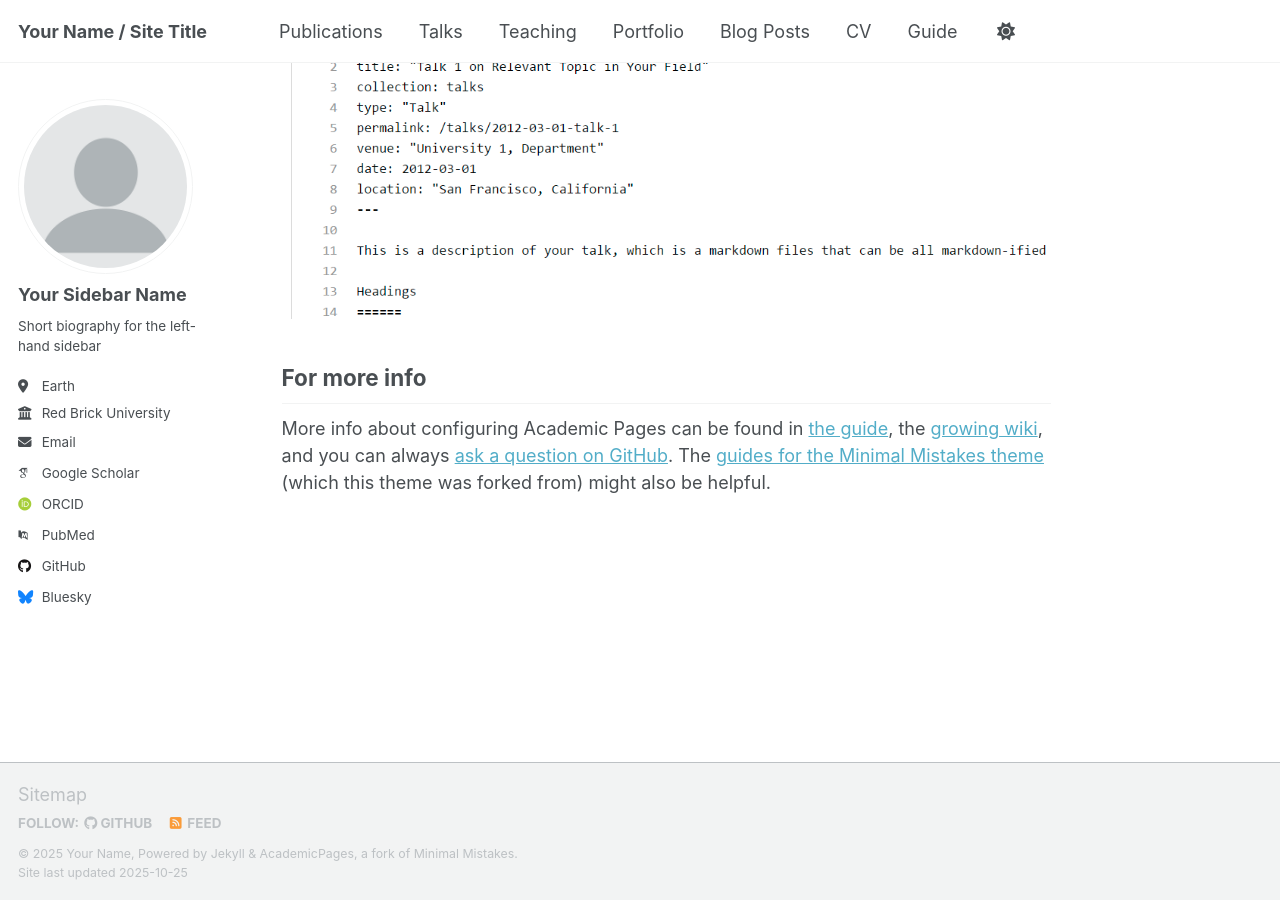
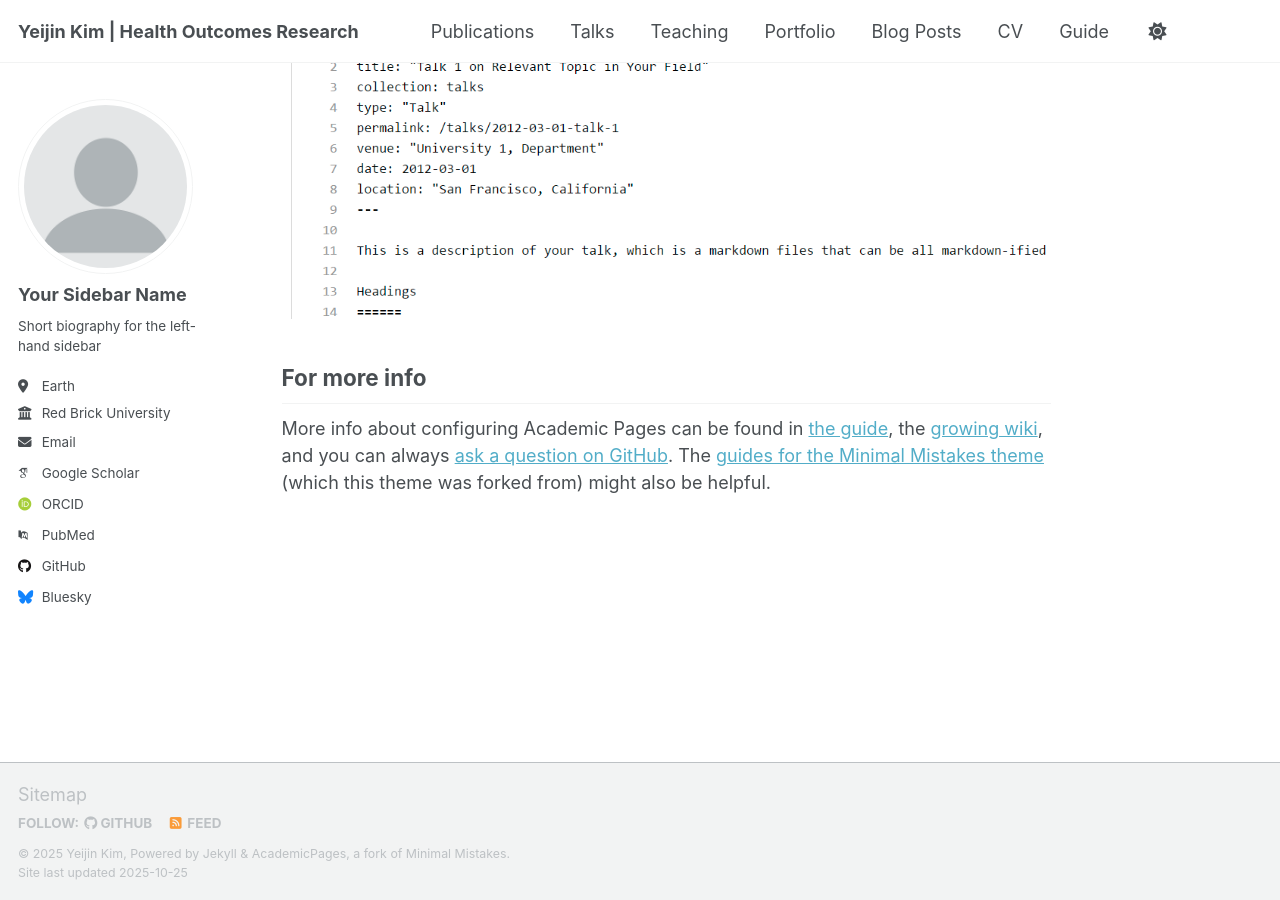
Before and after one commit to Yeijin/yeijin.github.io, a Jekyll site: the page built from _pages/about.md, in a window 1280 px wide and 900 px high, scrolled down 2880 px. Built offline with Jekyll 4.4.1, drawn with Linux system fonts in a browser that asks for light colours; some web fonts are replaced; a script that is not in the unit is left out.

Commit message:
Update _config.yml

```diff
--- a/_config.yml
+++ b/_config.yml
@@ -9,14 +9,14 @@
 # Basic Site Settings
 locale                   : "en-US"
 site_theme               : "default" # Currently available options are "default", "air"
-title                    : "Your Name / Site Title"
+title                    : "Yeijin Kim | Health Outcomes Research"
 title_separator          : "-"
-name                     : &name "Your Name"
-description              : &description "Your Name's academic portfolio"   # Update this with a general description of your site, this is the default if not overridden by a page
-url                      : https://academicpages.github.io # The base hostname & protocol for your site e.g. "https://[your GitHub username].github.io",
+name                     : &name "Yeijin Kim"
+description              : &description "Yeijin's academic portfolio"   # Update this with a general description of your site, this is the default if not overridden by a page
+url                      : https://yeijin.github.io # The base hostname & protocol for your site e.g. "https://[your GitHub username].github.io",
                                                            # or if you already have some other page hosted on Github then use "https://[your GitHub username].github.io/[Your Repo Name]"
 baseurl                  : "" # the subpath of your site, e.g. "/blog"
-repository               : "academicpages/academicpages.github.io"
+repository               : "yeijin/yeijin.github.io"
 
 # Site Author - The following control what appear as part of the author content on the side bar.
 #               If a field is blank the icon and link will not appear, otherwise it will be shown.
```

***

__Instructions to follow__.
The answer must consist of the entries above, reproduced word for word, without any pictures.

__Answer area__.
Before and after one commit to Yeijin/yeijin.github.io, a Jekyll site: the page built from _pages/about.md, in a window 1280 px wide and 900 px high, scrolled down 2880 px. Built offline with Jekyll 4.4.1, drawn with Linux system fonts in a browser that asks for light colours; some web fonts are replaced; a script that is not in the unit is left out.

Commit message:
Update _config.yml

```diff
--- a/_config.yml
+++ b/_config.yml
@@ -9,14 +9,14 @@
 # Basic Site Settings
 locale                   : "en-US"
 site_theme               : "default" # Currently available options are "default", "air"
-title                    : "Your Name / Site Title"
+title                    : "Yeijin Kim | Health Outcomes Research"
 title_separator          : "-"
-name                     : &name "Your Name"
-description              : &description "Your Name's academic portfolio"   # Update this with a general description of your site, this is the default if not overridden by a page
-url                      : https://academicpages.github.io # The base hostname & protocol for your site e.g. "https://[your GitHub username].github.io",
+name                     : &name "Yeijin Kim"
+description              : &description "Yeijin's academic portfolio"   # Update this with a general description of your site, this is the default if not overridden by a page
+url                      : https://yeijin.github.io # The base hostname & protocol for your site e.g. "https://[your GitHub username].github.io",
                                                            # or if you already have some other page hosted on Github then use "https://[your GitHub username].github.io/[Your Repo Name]"
 baseurl                  : "" # the subpath of your site, e.g. "/blog"
-repository               : "academicpages/academicpages.github.io"
+repository               : "yeijin/yeijin.github.io"
 
 # Site Author - The following control what appear as part of the author content on the side bar.
 #               If a field is blank the icon and link will not appear, otherwise it will be shown.
```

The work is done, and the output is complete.